Your task.
Copy every record word for word. Pictures are not part of the copy.

══════════

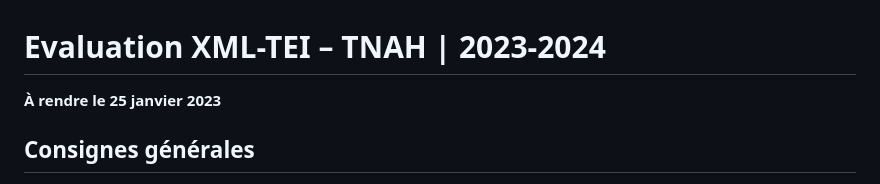
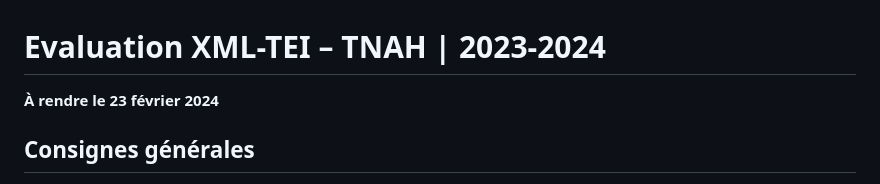
Before and after one commit to Segolene-Albouy/XML-TEI_M2TNAH, a Markdown page: ConsignesEvaluation.md, the part around the change. Drawn GitHub-style.

Commit message:
[DM] update deadline

```diff
--- a/ConsignesEvaluation.md
+++ b/ConsignesEvaluation.md
@@ -1,6 +1,6 @@
 # Evaluation XML-TEI – TNAH | 2023-2024
 
-**À rendre le 25 janvier 2023**
+**À rendre le 23 février 2024**
 
 ## Consignes générales
 
```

══════════

Task result.
Before and after one commit to Segolene-Albouy/XML-TEI_M2TNAH, a Markdown page: ConsignesEvaluation.md, the part around the change. Drawn GitHub-style.

Commit message:
[DM] update deadline

```diff
--- a/ConsignesEvaluation.md
+++ b/ConsignesEvaluation.md
@@ -1,6 +1,6 @@
 # Evaluation XML-TEI – TNAH | 2023-2024
 
-**À rendre le 25 janvier 2023**
+**À rendre le 23 février 2024**
 
 ## Consignes générales
 
```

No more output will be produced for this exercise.